They should also: “Clarify for partners how they should plan for and then measure and report on the impact of individual deals, including their delivery of inclusive growth.”

The Glasgow Region City Deal covers eight council areas with East Dunbartonshire, East Renfrewshire, Inverclyde, North Lanarkshire, Renfrewshire, South Lanarkshire and West Dunbartonshire councils joining with Glasgow to deliver the projects.

There are 12 Scottish city deals in place at various stages, with Glasgow the first to be signed in 2014.

Deals for Aberdeen, Inverness and Edinburgh have also been signed and are in the delivery phase.

Agreements have been signed for Tay Cities, Stirling, Ayrshire and Borderlands, while funding commitments made for Argyll and Moray.

Audit Scotland also said councils should ensure there is input from businesses and the third sector.

It said councils should: “Ensure a wide range of partners and stakeholders, including local businesses, voluntary organisations, communities and community planning partners, are involved in the deal development.”

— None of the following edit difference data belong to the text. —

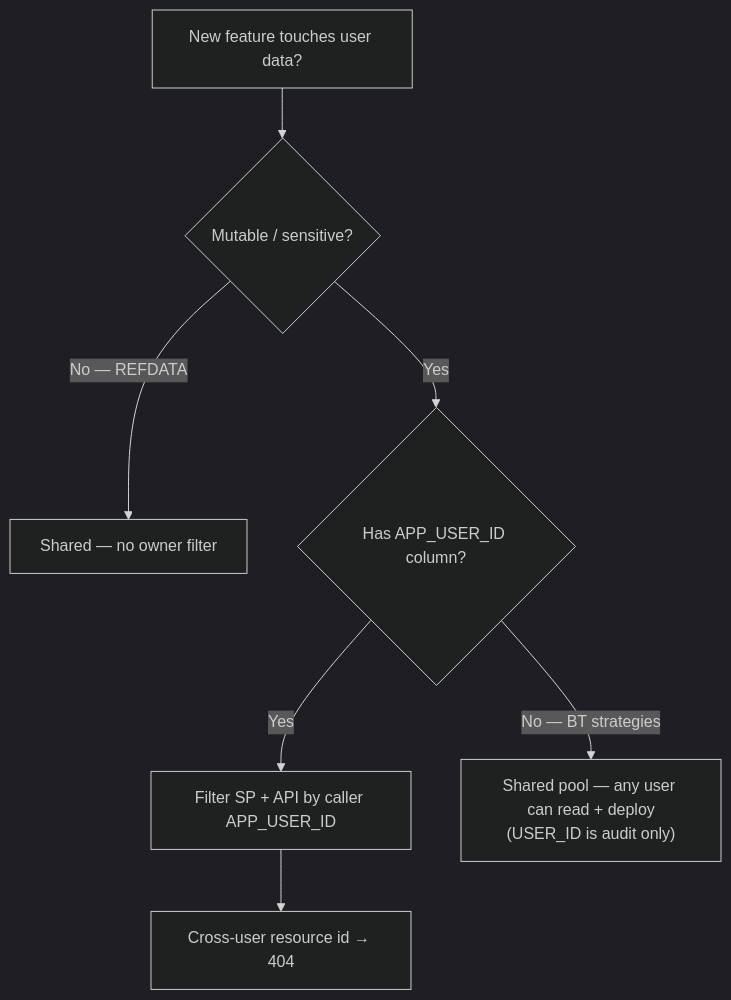
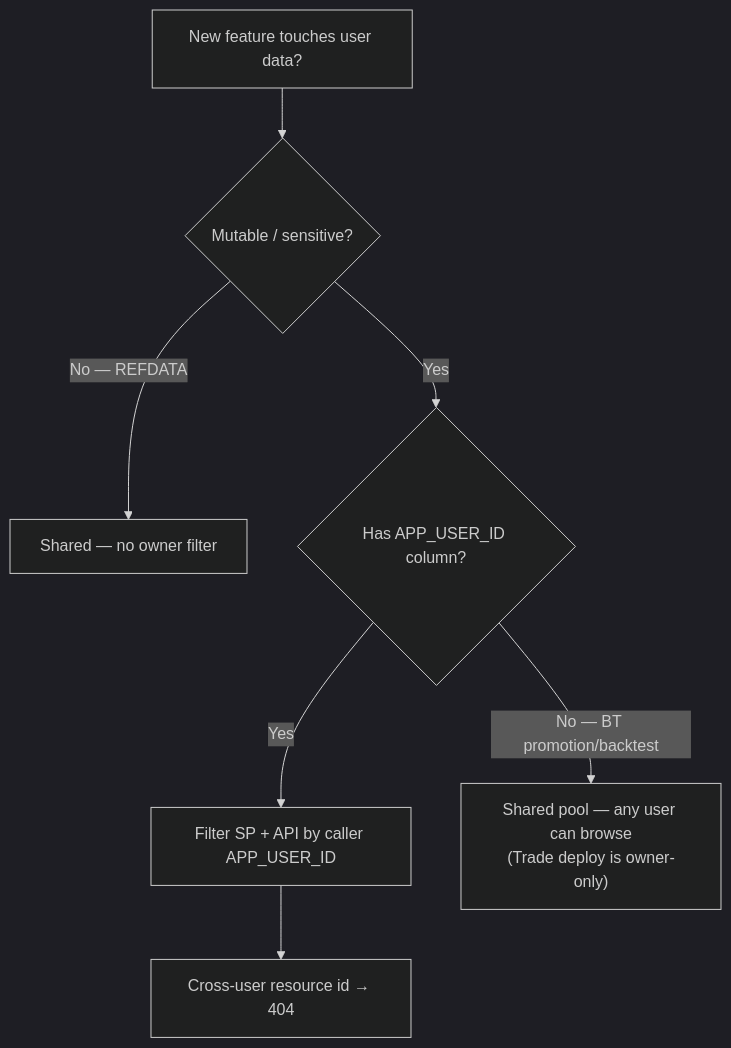
Before and after one commit to alfred1123/Quant_Strategies: the diagram in docs/design/user-isolation.md, drawn with Mermaid (dark theme). The commit also changed other lines of this file and 35 other files, not shown here.

````diff
--- a/docs/design/user-isolation.md
+++ b/docs/design/user-isolation.md
@@ -127,10 +128,10 @@
 ```mermaid
 flowchart TD
   A["New feature touches user data?"]
   A --> B{"Mutable / sensitive?"}
   B -->|No — REFDATA| C["Shared — no owner filter"]
   B -->|Yes| D{"Has APP_USER_ID column?"}
   D -->|Yes| E["Filter SP + API by caller APP_USER_ID"]
-  D -->|No — BT strategies| F["Shared pool — any user can read + deploy\n(USER_ID is audit only)"]
+  D -->|No — BT promotion/backtest| F["Shared pool — any user can browse\n(Trade deploy is owner-only)"]
   E --> I["Cross-user resource id → 404"]
 ```
````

Caroline Gardner, Auditor General for Scotland, said: “A significant amount of public money has been committed to city deals, but the programme’s lack of aims and objectives means opportunities may already have been missed to ensure deals contribute to national outcomes. The Scottish Government needs to show how it will measure deals’ long-term success and work with councils to improve transparency around the approval process for individual projects.”